UK Border Agency
Thank you for taking the time to visit Yarl's
Wood Immigration Removal Centre on the 15 October. I hope that
you and your colleagues found the visit informative.
During your visit you asked again for the specific
costs of operating the centre. After seeking further advice, I
regret that I am still not able to provide you with that information
as it is commercially sensitive, and its release would breach
our contractual requirement to keep the information restricted.
I would, however, refer you to my letter of 7 October 2009 which
set out the total budget for Detention Services, which has responsibility
for managing the UK Border Agency's detention estate. I can also
confirm that Detention Services regularly market test all our
operating contracts which have an average length of around 5 years.
This ensures we are continually challenging the specification,
services offered and price with the market. Bids are evaluated
using tried and tested methodologies, and are subject to the scrutiny
of the Agency's internal investment forum. Contracts worth over
£40m over their life-time are additionally scrutinised by
the Home Office's Group Investment Board. The contract at Yarl's
Wood was only tendered in 2007 and I amconfident therefore that
it provides excellent value for money to the tax payer.
During your visit you also referred to the Report
published by the Children's Society and BID (Bail for Immigration
Detainees) into the mental and physical health of children held
within immigration detention centres. This report was to be published
on the 15 October but had been made public on the 13 October in
advance of your visit. I thought it would be helpful to provide
some further details in response to concern you may have about
the contents of the report.
The study took place over 3 years ago, yet this
was the first time that report had been made available to us.
It involved the examination of just 24 children who passed through
Yarl's Wood over a 9 month period. Referrals to the clinicians
were made on the basis of selection by BID, an organisation that
seeks the release of detained Asylum Seekers, which may have led
to a biased sample. Furthermore, much of the information was gathered
from parents themselves, whom we believe were more likely to exaggerate
the situation of their children to seek their release.
Notwithstanding that, the study was undertaken
without any reference to the UK Border Agency or its clinicians.
At no point were healthcare or centre staff, who would have known
the children, asked for their views or comments. A number of criticisms

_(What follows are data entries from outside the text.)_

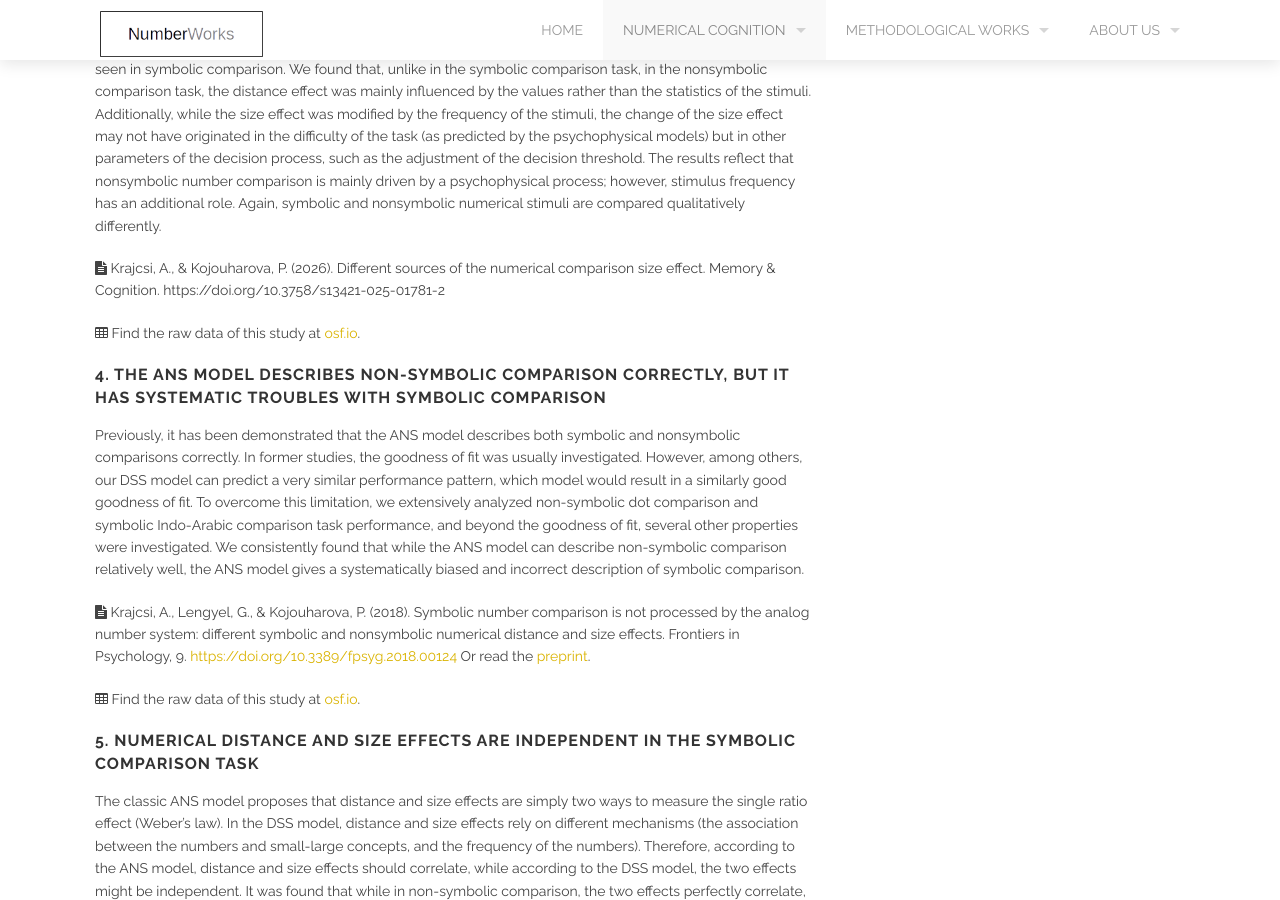
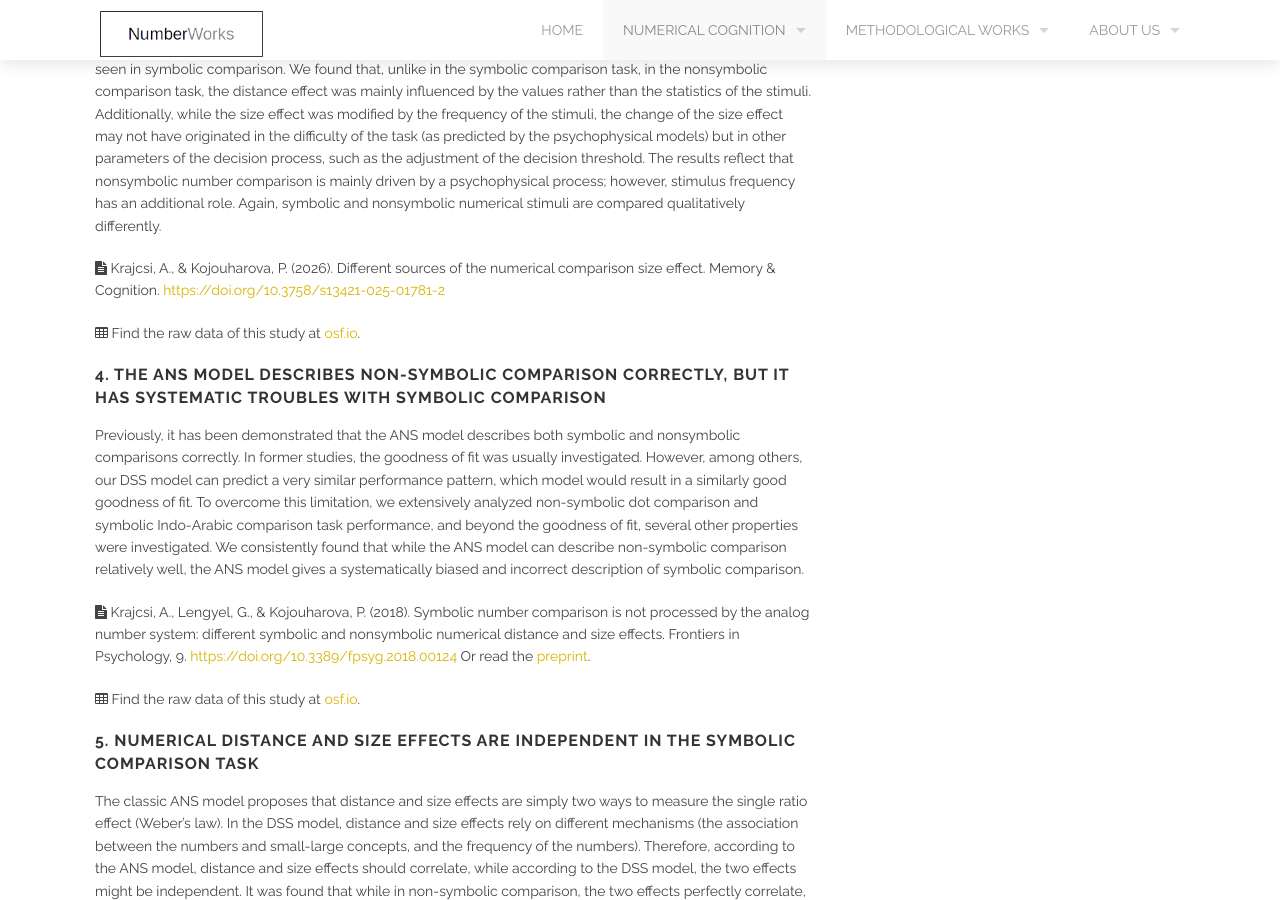
Before and after one commit to theNumberWorks/numberworks_website, a Jekyll site: the page built from discrete_semantic_system.md, in a window 1280 px wide and 900 px high, scrolled down 3968 px. Built offline with Jekyll 4.4.1, drawn with Linux system fonts in a browser that asks for light colours; part of the change alters nothing that is shown.

Commit message:
Update discrete_semantic_system.md

```diff
--- a/discrete_semantic_system.md
+++ b/discrete_semantic_system.md
@@ -77,7 +77,7 @@ The same question was also investigated with Indo-Arabic numbers, and we found t
 
 We tested whether nonsymbolic number comparison is sensitive to the statistical features of the stimuli as seen in symbolic comparison. We found that, unlike in the symbolic comparison task, in the nonsymbolic comparison task, the distance effect was mainly influenced by the values rather than the statistics of the stimuli. Additionally, while the size effect was modified by the frequency of the stimuli, the change of the size effect may not have originated in the difficulty of the task (as predicted by the psychophysical models) but in other parameters of the decision process, such as the adjustment of the decision threshold. The results reflect that nonsymbolic number comparison is mainly driven by a psychophysical process; however, stimulus frequency has an additional role. Again, symbolic and nonsymbolic numerical stimuli are compared qualitatively differently.
 
-<i class='fa fa-file-text'></i> Krajcsi, A., & Kojouharova, P. (2026). Different sources of the numerical comparison size effect. Memory & Cognition. https://doi.org/10.3758/s13421-025-01781-2
+<i class='fa fa-file-text'></i> Krajcsi, A., & Kojouharova, P. (2026). Different sources of the numerical comparison size effect. Memory & Cognition. [https://doi.org/10.3758/s13421-025-01781-2](https://doi.org/10.3758/s13421-025-01781-2)
 
 <i class='fa fa-table'></i> Find the raw data of this study at [osf.io](https://osf.io/5rzte/).
 
```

are therefore made without any corroborated evidence, or with
any opportunity for the centre to comment. Indeed you saw the
benefits of checking information for yourself when a family alleged
that their child had been left injured without treatment, yet
the healthcare staff were able to explain to you not only how
the child had come to be injured, but more importantly that assistance
was provided immediately to the child and the whole incident was
Finally, since the study was completed, we have
seen a change in contractor and a significant number of changes
have been made to the way in which the centre is operated, to
create a far more relaxed environment to support the children
in our care. Sir Al Aynsley-Green fairly reflected this in his
evidence to you. I thought it was interesting that the independent
social worker highlighted a different side of the regime of Yarl's
Wood when she commented twice during our meeting how they have
evidence of children thriving at Yarl's Wood.
We are not complacent on how we treat children
and are constantly seeking improvementin the regime at Yarl's
Wood and our processes. We also respond to well founded criticism
but we unfortunately do face unfair and unfounded commentary which
does not fit into this category. Can I once again thank you and
your colleagues for taking the time out of your busy schedule
to visit Yarl's Wood.